11 While he was holding on to Peter and John, all the people, utterly astonished, ran toward them in what is called Solomon’s Colonnade. 12 When Peter saw this, he addressed the people: “Fellow Israelites, why are you amazed at this? Why do you stare at us, as though we had made him walk by our own power or godliness? 13 The God of Abraham, Isaac, and Jacob, the God of our ancestors, has glorified his servant Jesus, whom you handed over and denied before Pilate, though he had decided to release him. 14 You denied the Holy and Righteous One and asked to have a murderer released to you. 15 You killed the source of life, whom God raised from the dead; we are witnesses of this. 16 By faith in his name, his name has made this man strong, whom you see and know. So the faith that comes through Jesus has given him this perfect health in front of all of you. 17 “And now, brothers and sisters, I know that you acted in ignorance, just as your leaders also did. 18 In this way God fulfilled what he had predicted through all the prophets — that his Messiah would suffer. 19 Therefore repent and turn back, so that your sins may be wiped out, 20 that seasons of refreshing may come from the presence of the Lord, and that he may send Jesus, who has been appointed for you as the Messiah. 21 Heaven must receive him until the time of the restoration of all things, which God spoke about through his holy prophets from the beginning. 22 Moses said: The Lord your God will raise up for you a prophet like me from among your brothers and sisters. You must listen to everything he tells you. 23 And everyone who does not listen to that prophet will be completely cut off from the people. 24 “In addition, all the prophets who have spoken, from Samuel and those after him, have also foretold these days. 25 You are the sons of the prophets and of the covenant that God made with your ancestors, saying to Abraham, And all the families of the earth will be blessed through your offspring. 26 God raised up his servant and sent him first to you to bless you by turning each of you from your evil ways.” — Acts 3:11-26

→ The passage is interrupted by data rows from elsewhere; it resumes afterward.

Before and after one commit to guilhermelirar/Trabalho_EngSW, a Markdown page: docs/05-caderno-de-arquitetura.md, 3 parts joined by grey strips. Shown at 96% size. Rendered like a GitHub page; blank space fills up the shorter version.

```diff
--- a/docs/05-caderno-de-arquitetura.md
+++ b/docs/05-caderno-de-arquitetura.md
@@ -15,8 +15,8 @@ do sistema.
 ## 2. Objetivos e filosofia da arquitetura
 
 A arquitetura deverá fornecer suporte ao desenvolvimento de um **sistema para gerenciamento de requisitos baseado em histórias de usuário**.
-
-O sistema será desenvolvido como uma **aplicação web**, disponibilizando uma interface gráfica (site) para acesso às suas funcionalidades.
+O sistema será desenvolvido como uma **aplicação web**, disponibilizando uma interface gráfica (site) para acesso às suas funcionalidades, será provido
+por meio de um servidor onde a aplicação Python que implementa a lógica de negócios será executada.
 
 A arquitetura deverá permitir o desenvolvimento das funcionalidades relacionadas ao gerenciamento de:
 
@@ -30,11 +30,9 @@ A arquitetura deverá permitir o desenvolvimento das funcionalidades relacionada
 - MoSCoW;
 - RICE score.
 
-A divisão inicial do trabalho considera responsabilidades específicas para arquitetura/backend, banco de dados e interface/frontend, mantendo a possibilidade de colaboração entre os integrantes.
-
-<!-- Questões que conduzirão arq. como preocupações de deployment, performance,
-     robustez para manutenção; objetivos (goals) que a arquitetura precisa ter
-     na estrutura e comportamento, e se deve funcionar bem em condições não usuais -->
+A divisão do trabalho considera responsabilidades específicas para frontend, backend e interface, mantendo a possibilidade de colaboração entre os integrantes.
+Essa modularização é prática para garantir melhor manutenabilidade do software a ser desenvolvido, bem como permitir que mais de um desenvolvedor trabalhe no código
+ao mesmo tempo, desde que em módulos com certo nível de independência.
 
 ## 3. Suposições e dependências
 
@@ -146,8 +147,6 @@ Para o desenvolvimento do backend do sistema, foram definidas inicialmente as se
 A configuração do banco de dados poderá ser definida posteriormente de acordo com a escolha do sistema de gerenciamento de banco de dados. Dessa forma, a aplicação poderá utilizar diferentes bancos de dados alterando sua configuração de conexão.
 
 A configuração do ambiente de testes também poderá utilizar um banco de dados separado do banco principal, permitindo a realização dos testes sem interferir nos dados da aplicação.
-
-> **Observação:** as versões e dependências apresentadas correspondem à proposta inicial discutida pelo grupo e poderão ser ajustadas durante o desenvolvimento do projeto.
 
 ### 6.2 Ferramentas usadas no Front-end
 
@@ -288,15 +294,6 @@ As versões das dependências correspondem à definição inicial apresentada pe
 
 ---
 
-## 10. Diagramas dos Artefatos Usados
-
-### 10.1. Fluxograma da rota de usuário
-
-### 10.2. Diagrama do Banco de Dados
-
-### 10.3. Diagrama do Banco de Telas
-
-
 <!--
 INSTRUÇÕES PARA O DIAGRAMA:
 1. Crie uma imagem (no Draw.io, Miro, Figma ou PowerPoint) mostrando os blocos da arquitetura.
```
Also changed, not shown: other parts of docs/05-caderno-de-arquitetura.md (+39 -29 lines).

Peter Preaches to the People
by John Cahoon
Don’t you love buying broken things? Of course not! Brokenness means that something is going to inconvenience us. It’s going to cost us extra time, money, and energy. It’s going to disappoint us, and things are probably going to get worse before they get better. At least, that’s how we think about brokenness. What about God?...
In Acts 3:1-10, a man born lame begged money from Peter and John. But God had so much more to give him. Through Peter and John, God miraculously healed the man, and he immediately leaped up and praised God. He knew God didn’t see him as the world saw him, but instead was committed to making him whole and well, inside and out.

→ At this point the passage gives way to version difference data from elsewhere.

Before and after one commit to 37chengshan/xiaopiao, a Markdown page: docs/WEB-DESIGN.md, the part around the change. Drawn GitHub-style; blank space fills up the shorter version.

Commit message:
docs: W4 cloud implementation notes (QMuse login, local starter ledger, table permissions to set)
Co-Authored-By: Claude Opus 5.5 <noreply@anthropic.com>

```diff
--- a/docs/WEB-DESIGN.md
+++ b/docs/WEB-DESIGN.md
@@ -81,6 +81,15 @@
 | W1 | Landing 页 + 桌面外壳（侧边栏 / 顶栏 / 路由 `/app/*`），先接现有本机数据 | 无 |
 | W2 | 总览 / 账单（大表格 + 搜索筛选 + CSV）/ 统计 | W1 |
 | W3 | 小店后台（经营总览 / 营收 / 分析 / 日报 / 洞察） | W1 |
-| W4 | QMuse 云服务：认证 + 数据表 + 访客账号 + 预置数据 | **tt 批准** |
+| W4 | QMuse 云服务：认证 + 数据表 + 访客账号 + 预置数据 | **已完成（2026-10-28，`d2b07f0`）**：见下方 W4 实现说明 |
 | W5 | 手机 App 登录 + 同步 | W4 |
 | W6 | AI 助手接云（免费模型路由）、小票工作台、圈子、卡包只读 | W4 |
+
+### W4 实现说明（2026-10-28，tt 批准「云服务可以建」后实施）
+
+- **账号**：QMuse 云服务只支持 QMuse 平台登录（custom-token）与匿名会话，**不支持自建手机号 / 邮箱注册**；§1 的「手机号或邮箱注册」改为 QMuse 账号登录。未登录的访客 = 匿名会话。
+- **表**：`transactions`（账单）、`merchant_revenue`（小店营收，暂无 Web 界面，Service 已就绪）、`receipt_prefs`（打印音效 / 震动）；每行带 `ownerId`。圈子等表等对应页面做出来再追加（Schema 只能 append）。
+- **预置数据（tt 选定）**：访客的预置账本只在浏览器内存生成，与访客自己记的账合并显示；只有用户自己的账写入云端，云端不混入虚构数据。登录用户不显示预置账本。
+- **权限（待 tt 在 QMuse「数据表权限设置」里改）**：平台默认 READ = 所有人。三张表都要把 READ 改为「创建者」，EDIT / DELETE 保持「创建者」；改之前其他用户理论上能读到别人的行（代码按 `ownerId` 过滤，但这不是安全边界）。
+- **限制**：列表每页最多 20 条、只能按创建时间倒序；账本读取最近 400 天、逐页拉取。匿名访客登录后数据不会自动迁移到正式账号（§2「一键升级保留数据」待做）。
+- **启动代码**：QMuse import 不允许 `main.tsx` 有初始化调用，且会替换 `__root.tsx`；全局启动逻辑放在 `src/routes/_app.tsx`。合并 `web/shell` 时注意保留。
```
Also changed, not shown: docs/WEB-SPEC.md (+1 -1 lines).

Seeing the crowd’s awe, Peter stood up and began to preach them the exact same message. He put his finger on the heart of the matter and pulled no punches. He told them they had killed God’s Son! They had denied and rejected Him. In so doing, they killed the only One who could give them life and restoration. How ironic! How sad!

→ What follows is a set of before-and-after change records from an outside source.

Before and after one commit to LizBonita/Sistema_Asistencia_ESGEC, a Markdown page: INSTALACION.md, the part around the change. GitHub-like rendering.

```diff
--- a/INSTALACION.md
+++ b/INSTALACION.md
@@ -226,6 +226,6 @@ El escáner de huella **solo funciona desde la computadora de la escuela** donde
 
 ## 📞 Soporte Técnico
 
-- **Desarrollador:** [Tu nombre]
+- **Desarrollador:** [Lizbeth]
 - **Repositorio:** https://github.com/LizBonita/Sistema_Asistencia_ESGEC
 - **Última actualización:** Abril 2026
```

Why is that? It’s because we are all broken people, and like all broken things, we don’t work the way the we should. We don’t naturally love God. Like the Israelites to whom Peter was preaching, we seek abundant life in everyone and everything else except the One who provides it—the Author of Life. What’s the solution? God’s glorious grace!
In verse 18, Peter tells the crowd that God knew all along that His people would, out of their brokenness, kill His Son. But God, being rich in mercy, used that tragic sin to bring healing to His people. Jesus died to take the punishment all our sins and sinfulness deserve. Now that Jesus has risen, our sins are no longer counted against us! Our brokenness before God has been made whole again!
But there’s more good news! We are no longer slaves of sin in this life. God longs for us to be refreshed by His grace in newness of life. Peter says as much in verses 20 and 21.
The way to begin experiencing that refreshment is given by Peter in verse 19: “Repent.” Fun word, right? You’re jumping with joy! Probably not. Repentance has a very painful, guilty, negative ring to it. But that’s not what God intends. Repentance is meant to be an invitation to restoration and refreshment. Did you hear that? Invitation! God is inviting you to experience deeper joy and life with Him by turning from disobedience to obedience.
Remember, God punished Jesus in your place. There is no longer any anger or condemnation stored up for you. God is a loving Father who simply wants to enjoy life with His beloved child…you. Repent, and be refreshed.
- For most of us, when we imagine someone saying, “Repent,” we probably envision them with a red, angry face. Is that how you envision God when you read “repent” in the Bible? What if He was saying it with a kind, inviting smile? How would that change things?
- When you think about obedience, do you first think about what it’s going to cost you (time, energy, resources), or do you think about what you will receive from it (joy, intimacy with God, etc.)? What role does attitude play in our obedience?
- Why are repentance and restoration linked concepts?
Unless otherwise noted, all Scripture quotations are taken from the Christian Standard Bible®, Copyright © 2017 by Holman Bible Publishers. Used by permission. Christian Standard Bible® and CSB® are federally registered trademarks of Holman Bible Publishers.